[Dataset entries]
Segment Open
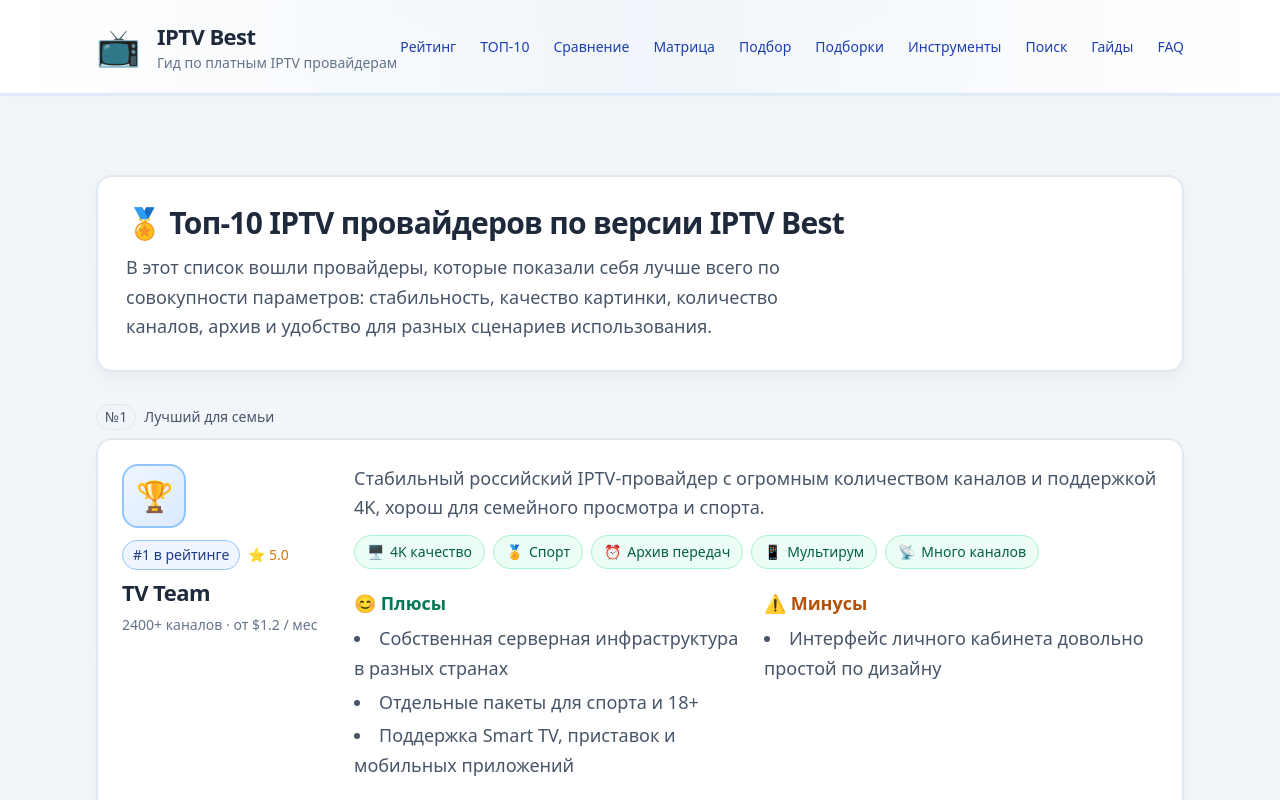
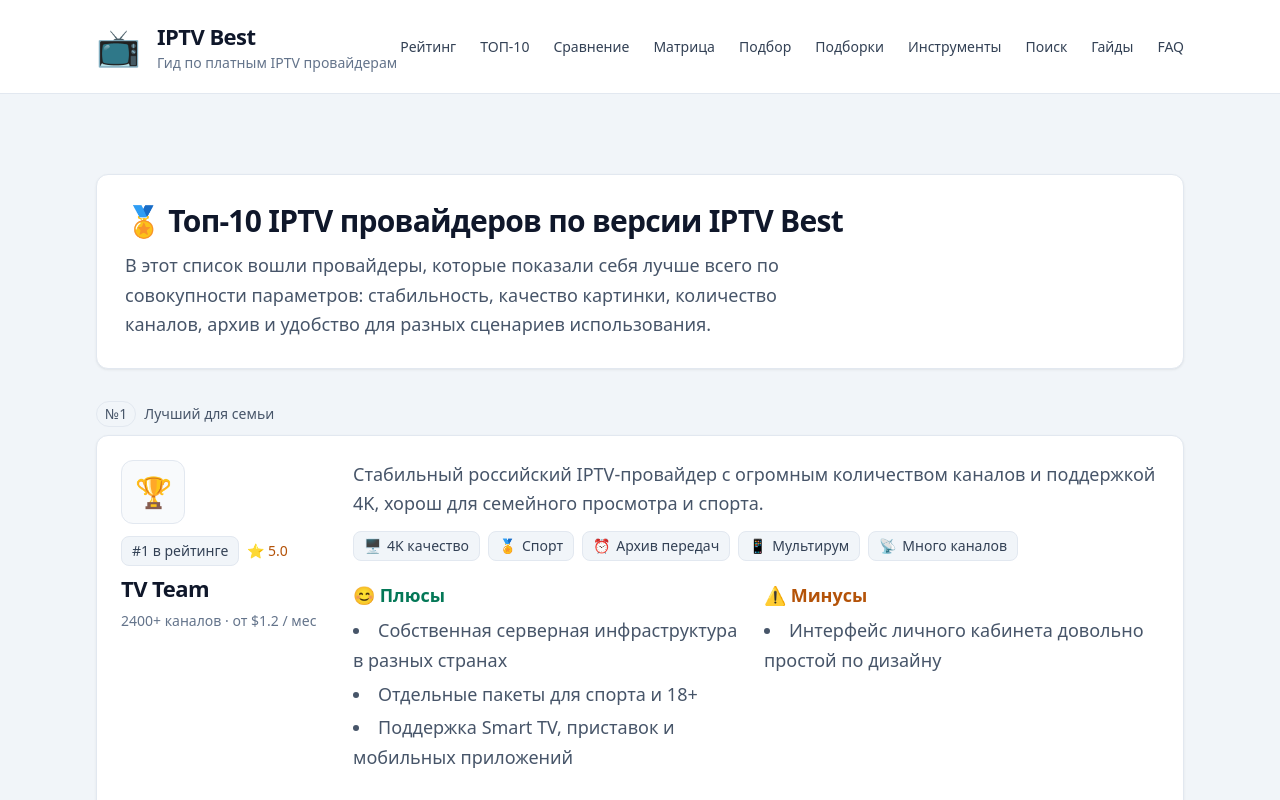
Before and after one commit to fromevo/iptvbest, a Next.js app: page /top in a window 1280 px wide. Shown: the top 800 px of the page. Built offline with nearby package versions, Linux system fonts and the light colour scheme.

Commit message:
Обновление дизайна

```diff
--- a/app/globals.css
+++ b/app/globals.css
@@ -3,8 +3,11 @@
 @tailwind utilities;
 
 :root {
-  --bg-main: #f8fafc;
+  --bg-main: #f1f5f9;
   --bg-card: #ffffff;
+  --text-primary: #0f172a;
+  --text-secondary: #475569;
+  --border: #e2e8f0;
 }
 
 html {
@@ -12,13 +15,15 @@
 }
 
 body {
-  @apply bg-slate-50 text-slate-800 antialiased;
+  @apply antialiased;
+  background: var(--bg-main);
+  color: var(--text-primary);
   overflow-x: hidden;
   line-height: 1.6;
 }
 
 a {
-  @apply text-brand-600 hover:text-brand-500 transition-colors;
+  @apply text-brand-600 hover:text-brand-700 transition-colors duration-150;
 }
 
 .container-page {
@@ -26,7 +31,9 @@
 }
 
 .card {
-  @apply rounded-2xl border-2 border-slate-200 bg-white shadow-lg shadow-slate-200/50;
+  @apply rounded-xl bg-white;
+  border: 1px solid var(--border);
+  box-shadow: 0 1px 3px 0 rgb(0 0 0 / 0.06), 0 1px 2px -1px rgb(0 0 0 / 0.06);
 }
 
 /* Mobile-friendly: избегаем авто-зума iOS при фокусе в поле ввода */
--- a/app/layout.tsx
+++ b/app/layout.tsx
@@ -10,7 +10,7 @@
   width: "device-width",
   initialScale: 1,
   maximumScale: 5,
-  themeColor: "#f8fafc"
+  themeColor: "#f1f5f9"
 };
 
 export const metadata: Metadata = {
@@ -69,7 +69,7 @@
 
   return (
     <html lang="ru">
-      <body className="min-h-screen bg-gradient-to-b from-slate-100 via-slate-50 to-white text-slate-800 text-base">
+      <body className="min-h-screen bg-[#f1f5f9] text-slate-900 text-base">
         <script
           type="application/ld+json"
           dangerouslySetInnerHTML={{ __html: JSON.stringify(jsonLd) }}
@@ -103,8 +103,8 @@
           <div className="container-page">{children}</div>
         </main>
 
-        <footer className="border-t-2 border-brand-100 bg-gradient-to-r from-white via-slate-50 to-white py-6 sm:py-8">
-          <div className="container-page text-sm sm:text-base text-slate-600 flex flex-col sm:flex-row gap-3 sm:gap-6 justify-between items-center sm:items-start">
+        <footer className="border-t border-slate-200 bg-white py-6 sm:py-8">
+          <div className="container-page text-sm text-slate-600 flex flex-col sm:flex-row gap-3 sm:gap-6 justify-between items-center sm:items-start">
             <div className="font-medium">
               © {new Date().getFullYear()} IPTV Best. Все права защищены.
             </div>
--- a/app/page.tsx
+++ b/app/page.tsx
@@ -26,23 +26,23 @@
 
   return (
     <div className="space-y-6 sm:space-y-8">
-      <section className="card p-6 sm:p-8 bg-gradient-to-br from-white to-brand-50/40">
+      <section className="card p-6 sm:p-8">
         <div className="flex flex-col sm:flex-row gap-6 sm:gap-8 items-start sm:items-center justify-between">
           <div className="space-y-3">
-            <h1 className="text-2xl sm:text-4xl font-bold tracking-tight flex items-center gap-3 text-slate-800">
+            <h1 className="text-2xl sm:text-3xl font-bold tracking-tight text-slate-900">
               🔥 Лучшие IPTV провайдеры 2026
             </h1>
-            <p className="text-base sm:text-lg text-slate-600 max-w-2xl leading-relaxed">
+            <p className="text-base text-slate-600 max-w-2xl leading-relaxed">
               Сервис IPTV Best собирает в одном месте платные IPTV плейлисты,
               сравнивает их по количеству каналов, цене, качеству картинки и
               дополнительным функциям вроде архива и мультирума.
             </p>
           </div>
-          <div className="text-sm text-slate-700 rounded-2xl border-2 border-emerald-300 bg-emerald-50 px-4 py-3 shadow-sm min-w-[240px]">
-            <div className="font-semibold mb-1.5 flex items-center gap-2 text-emerald-800">
+          <div className="text-sm rounded-xl border border-emerald-200 bg-emerald-50 px-4 py-3 min-w-[240px]">
+            <div className="font-semibold mb-1.5 text-emerald-800">
               ✅ Как пользоваться рейтингом?
             </div>
-            <ul className="space-y-1 list-disc list-inside text-emerald-800/90">
+            <ul className="space-y-1 list-disc list-inside text-slate-700">
               <li>выберите 2–3 сервиса из ТОП-10;</li>
               <li>запросите бесплатный тест у каждого;</li>
               <li>оцените качество и удобство на своих устройствах.</li>
@@ -53,7 +53,7 @@
 
       <section className="space-y-4">
         <div className="flex items-center justify-between">
-          <h2 className="text-xl sm:text-2xl font-bold tracking-tight flex items-center gap-2 text-slate-800">
+          <h2 className="text-xl sm:text-2xl font-bold tracking-tight text-slate-900">
             🏅 Рейтинг платных IPTV плейлистов
           </h2>
           <div className="text-sm text-slate-500">
--- a/components/Header.tsx
+++ b/components/Header.tsx
@@ -25,12 +25,12 @@
   };
 
   return (
-    <div className="border-b-2 border-brand-100 bg-gradient-to-r from-white via-brand-50/30 to-white shadow-sm">
+    <div className="border-b border-slate-200 bg-white">
       <header className="container-page flex items-center justify-between py-4 sm:py-5">
         <div className="flex items-center gap-3 sm:gap-4 min-w-0">
           <span className="text-3xl sm:text-4xl shrink-0" aria-hidden>📺</span>
           <div className="min-w-0">
-            <div className="text-lg sm:text-xl font-bold tracking-tight truncate text-slate-800">
+            <div className="text-lg sm:text-xl font-bold tracking-tight truncate text-slate-900">
               IPTV Best
             </div>
             <div className="text-xs sm:text-sm text-slate-500">
@@ -41,14 +41,14 @@
 
         {/* Desktop nav */}
         <nav
-          className="hidden sm:flex items-center gap-4 lg:gap-6 text-sm text-slate-600"
+          className="hidden sm:flex items-center gap-4 lg:gap-6 text-sm text-slate-600 font-medium"
           aria-label="Основная навигация"
         >
           {navLinks.map(({ href, label }) => (
             <a
               key={href}
               href={href}
-              className="hover:text-brand-600 font-medium py-2 min-h-[48px] inline-flex items-center"
+              className="text-slate-700 hover:text-brand-600 py-2 min-h-[48px] inline-flex items-center transition-colors duration-150"
             >
               {label}
             </a>
@@ -67,7 +67,7 @@
             ref={menuButtonRef}
             type="button"
             onClick={() => setMobileOpen((o) => !o)}
-            className="p-3 min-h-[48px] min-w-[48px] inline-flex items-center justify-center rounded-xl text-slate-600 hover:text-brand-600 hover:bg-brand-50 transition-colors focus:outline-none focus:ring-2 focus:ring-brand-500 focus:ring-offset-2 focus:ring-offset-white"
+            className="p-3 min-h-[48px] min-w-[48px] inline-flex items-center justify-center rounded-lg text-slate-700 hover:text-brand-600 hover:bg-slate-100 transition-colors duration-150 focus:outline-none focus:ring-2 focus:ring-brand-500 focus:ring-offset-2 focus:ring-offset-white"
             aria-expanded={mobileOpen}
             aria-controls="mobile-nav"
             aria-label={mobileOpen ? "Закрыть меню" : "Открыть меню"}
@@ -93,7 +93,7 @@
         aria-hidden={!mobileOpen}
       >
         <nav
-          className="container-page pb-4 pt-1 border-t border-slate-200 bg-slate-50"
+          className="container-page pb-4 pt-1 border-t border-slate-200 bg-white"
           aria-label="Мобильное меню"
         >
           <ul className="flex flex-col gap-0">
--- a/components/ProviderCard.tsx
+++ b/components/ProviderCard.tsx
@@ -41,19 +41,19 @@
   return (
     <article className="card p-5 sm:p-6 flex flex-col sm:flex-row gap-5 sm:gap-6">
       <div className="flex sm:flex-col items-start gap-3 w-full sm:w-52">
-        <div className="flex items-center justify-center size-14 sm:size-16 rounded-2xl bg-gradient-to-br from-brand-50 to-brand-100 border-2 border-brand-200 text-3xl">
+        <div className="flex items-center justify-center size-14 sm:size-16 rounded-xl bg-slate-50 border border-slate-200 text-3xl">
           {provider.logoEmoji}
         </div>
           <div className="flex flex-col gap-1.5 flex-1">
           <div className="inline-flex items-center gap-2 text-sm font-medium text-slate-600">
-            <span className="px-2.5 py-1 rounded-full bg-brand-50 border border-brand-200 text-brand-700">
+            <span className="px-2.5 py-1 rounded-lg bg-slate-100 border border-slate-200 text-slate-700">
               #{provider.position} в рейтинге
             </span>
-            <span className="inline-flex items-center gap-1 text-amber-600">
+            <span className="inline-flex items-center gap-1 text-amber-700">
               ⭐ {provider.rating.toFixed(1)}
             </span>
           </div>
-          <h2 className="text-lg sm:text-xl font-bold tracking-tight text-slate-800">
+          <h2 className="text-lg sm:text-xl font-bold tracking-tight text-slate-900">
             {provider.name}
           </h2>
           <div className="text-sm text-slate-500">
@@ -84,7 +84,7 @@
           {provider.tags.map((tag) => (
             <span
               key={tag}
-              className="inline-flex items-center gap-1.5 px-3 py-1.5 rounded-full bg-emerald-50 border border-emerald-200 text-emerald-800 font-medium"
+              className="inline-flex items-center gap-1.5 px-2.5 py-1 rounded-lg bg-slate-100 border border-slate-200 text-slate-700"
             >
               <span>{tagEmojis[tag] ?? "✅"}</span>
               <span>{tagLabels[tag] ?? tag}</span>
@@ -139,14 +139,14 @@
                 href={`/go/${provider.slug}`}
                 target="_blank"
                 rel="nofollow noopener noreferrer"
-                className="inline-flex items-center gap-1.5 rounded-full border-2 border-brand-300 bg-brand-50 text-brand-700 px-4 py-2.5 min-h-[48px] sm:min-h-0 sm:py-2 text-sm font-medium hover:bg-brand-100 hover:border-brand-500 transition-colors"
+                className="inline-flex items-center gap-1.5 rounded-lg border border-slate-200 bg-slate-50 text-slate-700 px-4 py-2 min-h-[44px] sm:min-h-0 sm:py-1.5 text-sm font-medium hover:border-brand-300 hover:bg-brand-50 hover:text-brand-700 transition-colors"
               >
                 Перейти на сайт 🔗
               </a>
             )}
             <Link
               href={`/providers/${provider.slug}`}
-              className="inline-flex items-center gap-1.5 rounded-full bg-brand-500 hover:bg-brand-600 text-white font-semibold px-4 py-2.5 min-h-[48px] sm:min-h-0 sm:py-2 text-sm shadow-lg shadow-brand-500/40 transition-colors"
+              className="inline-flex items-center gap-1.5 rounded-lg bg-brand-500 hover:bg-brand-600 text-white font-semibold px-4 py-2 min-h-[44px] sm:min-h-0 sm:py-1.5 text-sm shadow-sm transition-colors"
             >
               Смотреть обзор 🔍
             </Link>
--- a/tailwind.config.ts
+++ b/tailwind.config.ts
@@ -11,20 +11,19 @@
         brand: {
           50: "#eff6ff",
           100: "#dbeafe",
-          200: "#93c5fd",
-          300: "#60a5fa",
+          200: "#bfdbfe",
+          300: "#93c5fd",
           400: "#3b82f6",
-          500: "#1d4ed8",
-          600: "#1e40af",
-          700: "#1e3a8a",
+          500: "#2563eb",
+          600: "#1d4ed8",
+          700: "#1e40af",
           800: "#1e3a8a",
-          900: "#172554"
-        },
-        accent: {
-          emerald: "#059669",
-          amber: "#d97706",
-          violet: "#7c3aed"
+          900: "#1e3a8a"
         }
+      },
+      boxShadow: {
+        "soft": "0 2px 8px -2px rgb(0 0 0 / 0.08), 0 4px 12px -4px rgb(0 0 0 / 0.06)",
+        "card": "0 1px 3px 0 rgb(0 0 0 / 0.06), 0 1px 2px -1px rgb(0 0 0 / 0.06)"
       },
       fontSize: {
         "base": ["1.125rem", { lineHeight: "1.65" }],
```
Also changed, not shown: components/ProvidersExplorer.tsx (+12 -12 lines).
Segment Closed
— Exercise objective —
Answer with one number, namely the count of lines in the entries that include the word "base".

— Response —
6